START TASK DATA
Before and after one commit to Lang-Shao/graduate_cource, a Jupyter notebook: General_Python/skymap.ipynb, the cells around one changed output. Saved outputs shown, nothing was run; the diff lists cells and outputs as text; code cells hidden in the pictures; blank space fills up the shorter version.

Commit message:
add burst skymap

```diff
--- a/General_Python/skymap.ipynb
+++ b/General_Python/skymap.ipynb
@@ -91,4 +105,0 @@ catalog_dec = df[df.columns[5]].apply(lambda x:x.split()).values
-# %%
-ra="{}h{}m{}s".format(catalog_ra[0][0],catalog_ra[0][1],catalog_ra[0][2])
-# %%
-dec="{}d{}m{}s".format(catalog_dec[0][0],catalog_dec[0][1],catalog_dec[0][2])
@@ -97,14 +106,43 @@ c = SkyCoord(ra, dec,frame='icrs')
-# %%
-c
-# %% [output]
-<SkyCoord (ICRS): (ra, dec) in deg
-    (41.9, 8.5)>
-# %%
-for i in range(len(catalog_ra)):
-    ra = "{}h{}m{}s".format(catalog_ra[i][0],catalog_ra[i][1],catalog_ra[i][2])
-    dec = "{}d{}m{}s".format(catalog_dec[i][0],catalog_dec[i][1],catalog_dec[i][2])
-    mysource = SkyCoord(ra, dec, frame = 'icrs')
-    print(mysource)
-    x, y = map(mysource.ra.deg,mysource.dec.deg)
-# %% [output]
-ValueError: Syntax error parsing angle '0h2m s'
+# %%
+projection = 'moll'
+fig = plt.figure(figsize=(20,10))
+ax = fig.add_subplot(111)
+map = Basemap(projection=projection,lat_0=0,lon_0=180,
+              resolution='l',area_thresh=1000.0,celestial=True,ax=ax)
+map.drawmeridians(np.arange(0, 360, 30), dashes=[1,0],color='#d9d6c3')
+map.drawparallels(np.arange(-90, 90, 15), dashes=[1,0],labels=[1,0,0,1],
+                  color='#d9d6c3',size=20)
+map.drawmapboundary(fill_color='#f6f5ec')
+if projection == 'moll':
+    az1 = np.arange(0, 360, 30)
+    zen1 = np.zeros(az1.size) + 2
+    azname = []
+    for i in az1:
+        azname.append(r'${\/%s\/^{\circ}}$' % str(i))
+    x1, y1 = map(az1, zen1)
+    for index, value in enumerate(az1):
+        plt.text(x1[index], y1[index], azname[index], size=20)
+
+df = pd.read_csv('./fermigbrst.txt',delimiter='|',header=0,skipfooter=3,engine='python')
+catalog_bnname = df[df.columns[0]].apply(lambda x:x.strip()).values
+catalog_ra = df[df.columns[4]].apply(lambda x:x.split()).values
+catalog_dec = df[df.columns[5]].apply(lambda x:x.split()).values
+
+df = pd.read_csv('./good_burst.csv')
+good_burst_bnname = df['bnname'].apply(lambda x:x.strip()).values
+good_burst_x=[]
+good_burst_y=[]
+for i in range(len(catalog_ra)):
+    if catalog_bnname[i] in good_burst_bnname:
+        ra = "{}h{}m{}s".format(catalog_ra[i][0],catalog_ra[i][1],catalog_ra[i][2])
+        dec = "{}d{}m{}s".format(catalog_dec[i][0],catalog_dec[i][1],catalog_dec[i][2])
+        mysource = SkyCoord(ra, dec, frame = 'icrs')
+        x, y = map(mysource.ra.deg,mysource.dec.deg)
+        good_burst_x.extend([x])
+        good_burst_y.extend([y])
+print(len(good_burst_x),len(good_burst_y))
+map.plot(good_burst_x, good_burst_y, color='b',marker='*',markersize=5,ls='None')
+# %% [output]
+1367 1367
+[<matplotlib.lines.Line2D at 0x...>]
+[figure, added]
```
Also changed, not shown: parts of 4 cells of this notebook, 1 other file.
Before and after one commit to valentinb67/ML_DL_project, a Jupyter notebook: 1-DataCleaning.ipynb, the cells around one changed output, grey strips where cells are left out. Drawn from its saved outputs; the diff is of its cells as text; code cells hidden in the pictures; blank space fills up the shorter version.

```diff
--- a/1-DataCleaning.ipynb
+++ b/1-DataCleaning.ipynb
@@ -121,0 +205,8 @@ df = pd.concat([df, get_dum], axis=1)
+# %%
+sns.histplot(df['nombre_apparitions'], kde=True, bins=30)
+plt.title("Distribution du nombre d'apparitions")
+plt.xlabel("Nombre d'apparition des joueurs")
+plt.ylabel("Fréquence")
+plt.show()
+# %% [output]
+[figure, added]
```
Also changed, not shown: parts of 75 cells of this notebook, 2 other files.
END TASK DATA
## EXERCISE:
The records above are to be returned exactly as they appear.

## SOLUTION TO THIS TASK:
Before and after one commit to Lang-Shao/graduate_cource, a Jupyter notebook: General_Python/skymap.ipynb, the cells around one changed output. Saved outputs shown, nothing was run; the diff lists cells and outputs as text; code cells hidden in the pictures; blank space fills up the shorter version.

Commit message:
add burst skymap

```diff
--- a/General_Python/skymap.ipynb
+++ b/General_Python/skymap.ipynb
@@ -91,4 +105,0 @@ catalog_dec = df[df.columns[5]].apply(lambda x:x.split()).values
-# %%
-ra="{}h{}m{}s".format(catalog_ra[0][0],catalog_ra[0][1],catalog_ra[0][2])
-# %%
-dec="{}d{}m{}s".format(catalog_dec[0][0],catalog_dec[0][1],catalog_dec[0][2])
@@ -97,14 +106,43 @@ c = SkyCoord(ra, dec,frame='icrs')
-# %%
-c
-# %% [output]
-<SkyCoord (ICRS): (ra, dec) in deg
-    (41.9, 8.5)>
-# %%
-for i in range(len(catalog_ra)):
-    ra = "{}h{}m{}s".format(catalog_ra[i][0],catalog_ra[i][1],catalog_ra[i][2])
-    dec = "{}d{}m{}s".format(catalog_dec[i][0],catalog_dec[i][1],catalog_dec[i][2])
-    mysource = SkyCoord(ra, dec, frame = 'icrs')
-    print(mysource)
-    x, y = map(mysource.ra.deg,mysource.dec.deg)
-# %% [output]
-ValueError: Syntax error parsing angle '0h2m s'
+# %%
+projection = 'moll'
+fig = plt.figure(figsize=(20,10))
+ax = fig.add_subplot(111)
+map = Basemap(projection=projection,lat_0=0,lon_0=180,
+              resolution='l',area_thresh=1000.0,celestial=True,ax=ax)
+map.drawmeridians(np.arange(0, 360, 30), dashes=[1,0],color='#d9d6c3')
+map.drawparallels(np.arange(-90, 90, 15), dashes=[1,0],labels=[1,0,0,1],
+                  color='#d9d6c3',size=20)
+map.drawmapboundary(fill_color='#f6f5ec')
+if projection == 'moll':
+    az1 = np.arange(0, 360, 30)
+    zen1 = np.zeros(az1.size) + 2
+    azname = []
+    for i in az1:
+        azname.append(r'${\/%s\/^{\circ}}$' % str(i))
+    x1, y1 = map(az1, zen1)
+    for index, value in enumerate(az1):
+        plt.text(x1[index], y1[index], azname[index], size=20)
+
+df = pd.read_csv('./fermigbrst.txt',delimiter='|',header=0,skipfooter=3,engine='python')
+catalog_bnname = df[df.columns[0]].apply(lambda x:x.strip()).values
+catalog_ra = df[df.columns[4]].apply(lambda x:x.split()).values
+catalog_dec = df[df.columns[5]].apply(lambda x:x.split()).values
+
+df = pd.read_csv('./good_burst.csv')
+good_burst_bnname = df['bnname'].apply(lambda x:x.strip()).values
+good_burst_x=[]
+good_burst_y=[]
+for i in range(len(catalog_ra)):
+    if catalog_bnname[i] in good_burst_bnname:
+        ra = "{}h{}m{}s".format(catalog_ra[i][0],catalog_ra[i][1],catalog_ra[i][2])
+        dec = "{}d{}m{}s".format(catalog_dec[i][0],catalog_dec[i][1],catalog_dec[i][2])
+        mysource = SkyCoord(ra, dec, frame = 'icrs')
+        x, y = map(mysource.ra.deg,mysource.dec.deg)
+        good_burst_x.extend([x])
+        good_burst_y.extend([y])
+print(len(good_burst_x),len(good_burst_y))
+map.plot(good_burst_x, good_burst_y, color='b',marker='*',markersize=5,ls='None')
+# %% [output]
+1367 1367
+[<matplotlib.lines.Line2D at 0x...>]
+[figure, added]
```
Also changed, not shown: parts of 4 cells of this notebook, 1 other file.
Before and after one commit to valentinb67/ML_DL_project, a Jupyter notebook: 1-DataCleaning.ipynb, the cells around one changed output, grey strips where cells are left out. Drawn from its saved outputs; the diff is of its cells as text; code cells hidden in the pictures; blank space fills up the shorter version.

```diff
--- a/1-DataCleaning.ipynb
+++ b/1-DataCleaning.ipynb
@@ -121,0 +205,8 @@ df = pd.concat([df, get_dum], axis=1)
+# %%
+sns.histplot(df['nombre_apparitions'], kde=True, bins=30)
+plt.title("Distribution du nombre d'apparitions")
+plt.xlabel("Nombre d'apparition des joueurs")
+plt.ylabel("Fréquence")
+plt.show()
+# %% [output]
+[figure, added]
```
Also changed, not shown: parts of 75 cells of this notebook, 2 other files.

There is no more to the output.